# [WORK TASK]
Return all of the data verbatim, dropping any picture.

Before-and-after change records:
%%
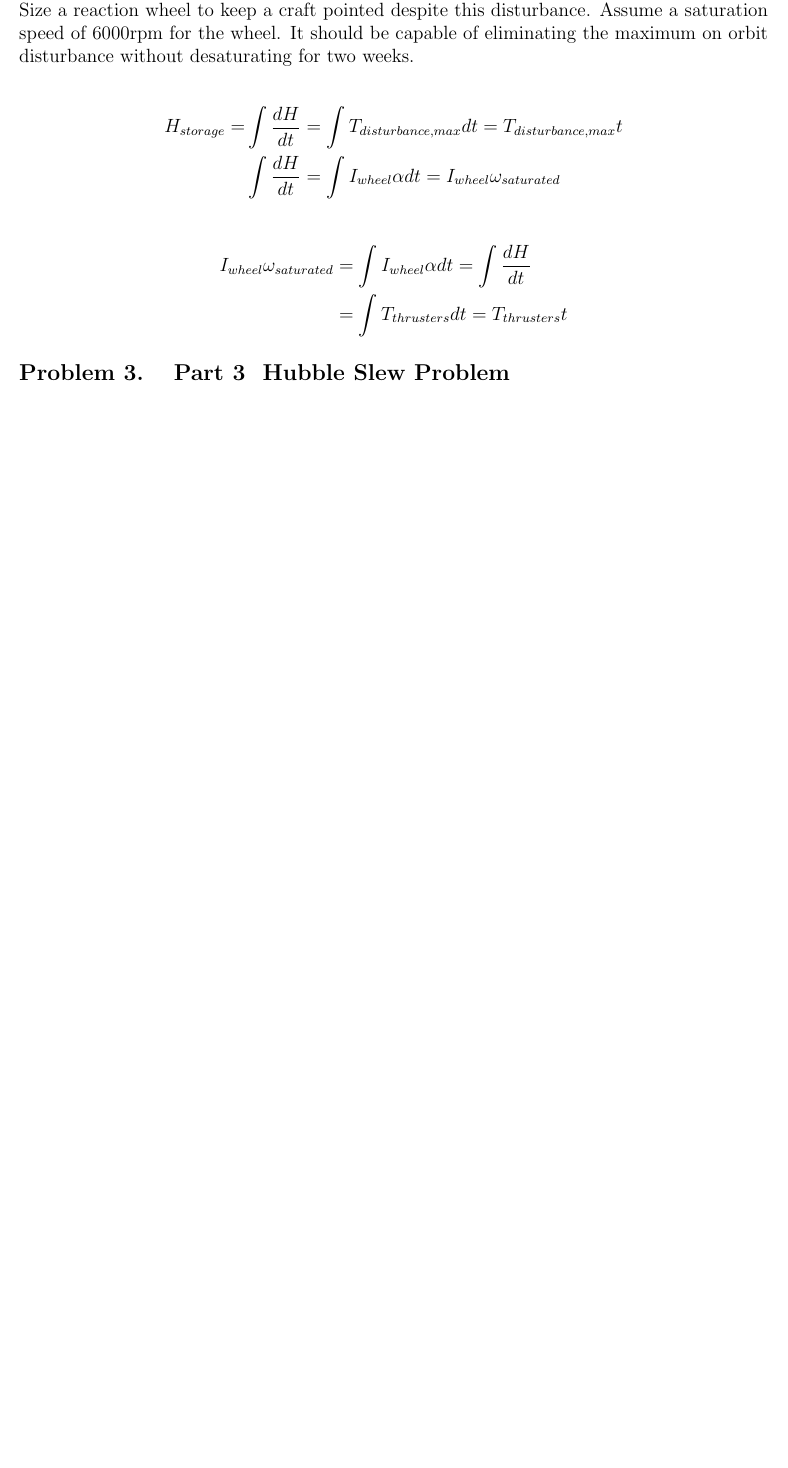
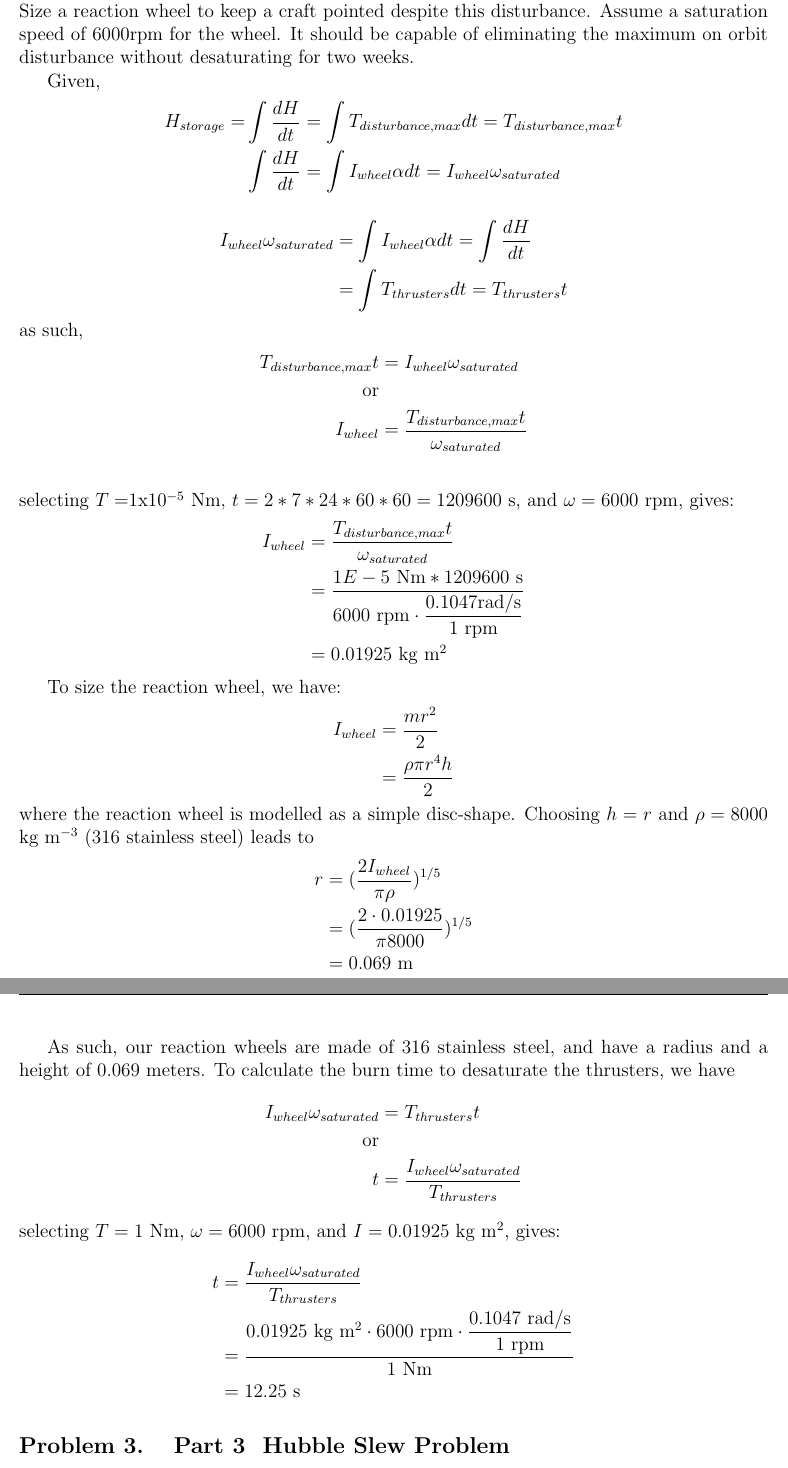
Before and after one commit to karasinski/MAE-298-Spacecraft-Engineering, a LaTeX problem sheet (Homework/Homework9/homework9.tex): part of page 2 of 2 before the commit and two parts of pages 2 and 3 of 3 after it, the two joined at a grey line, cut so that both start at the same text, the shorter picture padded with empty space. The pictures show the PDF file Homework/Homework9/homework9.pdf that the author committed with the source.

Commit message:
finish problem 2

```diff
--- a/Homework/Homework9/homework9.tex
+++ b/Homework/Homework9/homework9.tex
@@ -109,6 +109,7 @@ Find the disturbance torque on the cube about the mass center for two configurat
 \problem{Part 2 – Reaction Wheel and Thruster Analysis}
 Assume a maximum constant on orbit disturbance torque of 1x10$^{-5}$ Nm on a single axis. Size a reaction wheel to keep a craft pointed despite this disturbance. Assume a saturation speed of 6000rpm for the wheel. It should be capable of eliminating the maximum on orbit disturbance without desaturating for two weeks.
 
+Given,
 \begin{align*}
 H_{{storage}} =& \int \dfrac{dH}{dt} = \int T_{{disturbance,max}} dt = T_{{disturbance,max}}t \\
 & \int \dfrac{dH}{dt} = \int I_{{wheel}} \alpha dt = I_{{wheel}} \omega_{{saturated}}
@@ -117,6 +118,43 @@ H_{{storage}} =& \int \dfrac{dH}{dt} = \int T_{{disturbance,max}} dt = T_{{distu
 \begin{align*}
 I_{{wheel}} \omega_{{saturated}} & = \int I_{{wheel}} \alpha dt = \int \dfrac{dH}{dt} \\
                                  & = \int T_{{thrusters}} dt = T_{{thrusters}} t
+\end{align*}
+as such,
+\begin{align*}
+T_{{disturbance,max}}t &= I_{{wheel}} \omega_{{saturated}} \\
+\mbox{or} \\
+I_{{wheel}} &= \dfrac{T_{{disturbance,max}}t}{\omega_{{saturated}} }\\
+\end{align*}
+selecting $T =$1x10$^{-5}$ Nm, $t=2*7*24*60*60=1209600$ s, and $\omega=6000$ rpm, gives:
+\begin{align*}
+I_{{wheel}} &= \dfrac{T_{{disturbance,max}}t}{\omega_{{saturated}} }\\
+            &= \dfrac{1E-5 \mbox{ Nm} * 1209600 \mbox{ s}}{6000\mbox{ rpm} \cdot \dfrac{0.1047\mbox{rad/s}}{1\mbox{ rpm}}} \\
+            &= 0.01925 \mbox{ kg m$^2$}
+\end{align*}
+
+To size the reaction wheel, we have:
+\begin{align*}
+I_{{wheel}} &= \dfrac{m r^2}{2} \\
+            &= \dfrac{\rho \pi r^4 h}{2}
+\end{align*}
+where the reaction wheel is modelled as a simple disc-shape. Choosing $h = r$ and $\rho = 8000$ kg m$^{-3}$ (316 stainless steel) leads to
+\begin{align*}
+r &= (\dfrac{2 I_{{wheel}}}{\pi \rho})^{1/5} \\
+  &= (\dfrac{2 \cdot 0.01925}{\pi 8000})^{1/5} \\
+  &= 0.069 \mbox { m}
+\end{align*}
+
+As such, our reaction wheels are made of 316 stainless steel, and have a radius and a height of 0.069 meters. To calculate the burn time to desaturate the thrusters, we have
+\begin{align*}
+I_{{wheel}} \omega_{{saturated}} & = T_{{thrusters}} t \\
+\mbox{or} \\
+t &= \dfrac{I_{{wheel}} \omega_{{saturated}}}{ T_{{thrusters}} }
+\end{align*}
+selecting $T =1$ Nm, $\omega=6000$ rpm, and $I=0.01925$ kg m$^2$, gives:
+\begin{align*}
+t &= \dfrac{I_{{wheel}} \omega_{{saturated}}}{ T_{{thrusters}} } \\
+  &= \dfrac{0.01925 \mbox{ kg m$^2$} \cdot 6000\mbox{ rpm} \cdot \dfrac{0.1047\mbox{ rad/s}}{1\mbox{ rpm}}}{1 \mbox{ Nm}} \\
+  &= 12.25 \mbox{ s}
 \end{align*}
 
 \problem{Part 3 – Hubble Slew Problem}
```
Also changed, not shown: Homework/Homework9/homework9.pdf.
%%
# [FINAL ANSWER]
Before and after one commit to karasinski/MAE-298-Spacecraft-Engineering, a LaTeX problem sheet (Homework/Homework9/homework9.tex): part of page 2 of 2 before the commit and two parts of pages 2 and 3 of 3 after it, the two joined at a grey line, cut so that both start at the same text, the shorter picture padded with empty space. The pictures show the PDF file Homework/Homework9/homework9.pdf that the author committed with the source.

Commit message:
finish problem 2

```diff
--- a/Homework/Homework9/homework9.tex
+++ b/Homework/Homework9/homework9.tex
@@ -109,6 +109,7 @@ Find the disturbance torque on the cube about the mass center for two configurat
 \problem{Part 2 – Reaction Wheel and Thruster Analysis}
 Assume a maximum constant on orbit disturbance torque of 1x10$^{-5}$ Nm on a single axis. Size a reaction wheel to keep a craft pointed despite this disturbance. Assume a saturation speed of 6000rpm for the wheel. It should be capable of eliminating the maximum on orbit disturbance without desaturating for two weeks.
 
+Given,
 \begin{align*}
 H_{{storage}} =& \int \dfrac{dH}{dt} = \int T_{{disturbance,max}} dt = T_{{disturbance,max}}t \\
 & \int \dfrac{dH}{dt} = \int I_{{wheel}} \alpha dt = I_{{wheel}} \omega_{{saturated}}
@@ -117,6 +118,43 @@ H_{{storage}} =& \int \dfrac{dH}{dt} = \int T_{{disturbance,max}} dt = T_{{distu
 \begin{align*}
 I_{{wheel}} \omega_{{saturated}} & = \int I_{{wheel}} \alpha dt = \int \dfrac{dH}{dt} \\
                                  & = \int T_{{thrusters}} dt = T_{{thrusters}} t
+\end{align*}
+as such,
+\begin{align*}
+T_{{disturbance,max}}t &= I_{{wheel}} \omega_{{saturated}} \\
+\mbox{or} \\
+I_{{wheel}} &= \dfrac{T_{{disturbance,max}}t}{\omega_{{saturated}} }\\
+\end{align*}
+selecting $T =$1x10$^{-5}$ Nm, $t=2*7*24*60*60=1209600$ s, and $\omega=6000$ rpm, gives:
+\begin{align*}
+I_{{wheel}} &= \dfrac{T_{{disturbance,max}}t}{\omega_{{saturated}} }\\
+            &= \dfrac{1E-5 \mbox{ Nm} * 1209600 \mbox{ s}}{6000\mbox{ rpm} \cdot \dfrac{0.1047\mbox{rad/s}}{1\mbox{ rpm}}} \\
+            &= 0.01925 \mbox{ kg m$^2$}
+\end{align*}
+
+To size the reaction wheel, we have:
+\begin{align*}
+I_{{wheel}} &= \dfrac{m r^2}{2} \\
+            &= \dfrac{\rho \pi r^4 h}{2}
+\end{align*}
+where the reaction wheel is modelled as a simple disc-shape. Choosing $h = r$ and $\rho = 8000$ kg m$^{-3}$ (316 stainless steel) leads to
+\begin{align*}
+r &= (\dfrac{2 I_{{wheel}}}{\pi \rho})^{1/5} \\
+  &= (\dfrac{2 \cdot 0.01925}{\pi 8000})^{1/5} \\
+  &= 0.069 \mbox { m}
+\end{align*}
+
+As such, our reaction wheels are made of 316 stainless steel, and have a radius and a height of 0.069 meters. To calculate the burn time to desaturate the thrusters, we have
+\begin{align*}
+I_{{wheel}} \omega_{{saturated}} & = T_{{thrusters}} t \\
+\mbox{or} \\
+t &= \dfrac{I_{{wheel}} \omega_{{saturated}}}{ T_{{thrusters}} }
+\end{align*}
+selecting $T =1$ Nm, $\omega=6000$ rpm, and $I=0.01925$ kg m$^2$, gives:
+\begin{align*}
+t &= \dfrac{I_{{wheel}} \omega_{{saturated}}}{ T_{{thrusters}} } \\
+  &= \dfrac{0.01925 \mbox{ kg m$^2$} \cdot 6000\mbox{ rpm} \cdot \dfrac{0.1047\mbox{ rad/s}}{1\mbox{ rpm}}}{1 \mbox{ Nm}} \\
+  &= 12.25 \mbox{ s}
 \end{align*}
 
 \problem{Part 3 – Hubble Slew Problem}
```
Also changed, not shown: Homework/Homework9/homework9.pdf.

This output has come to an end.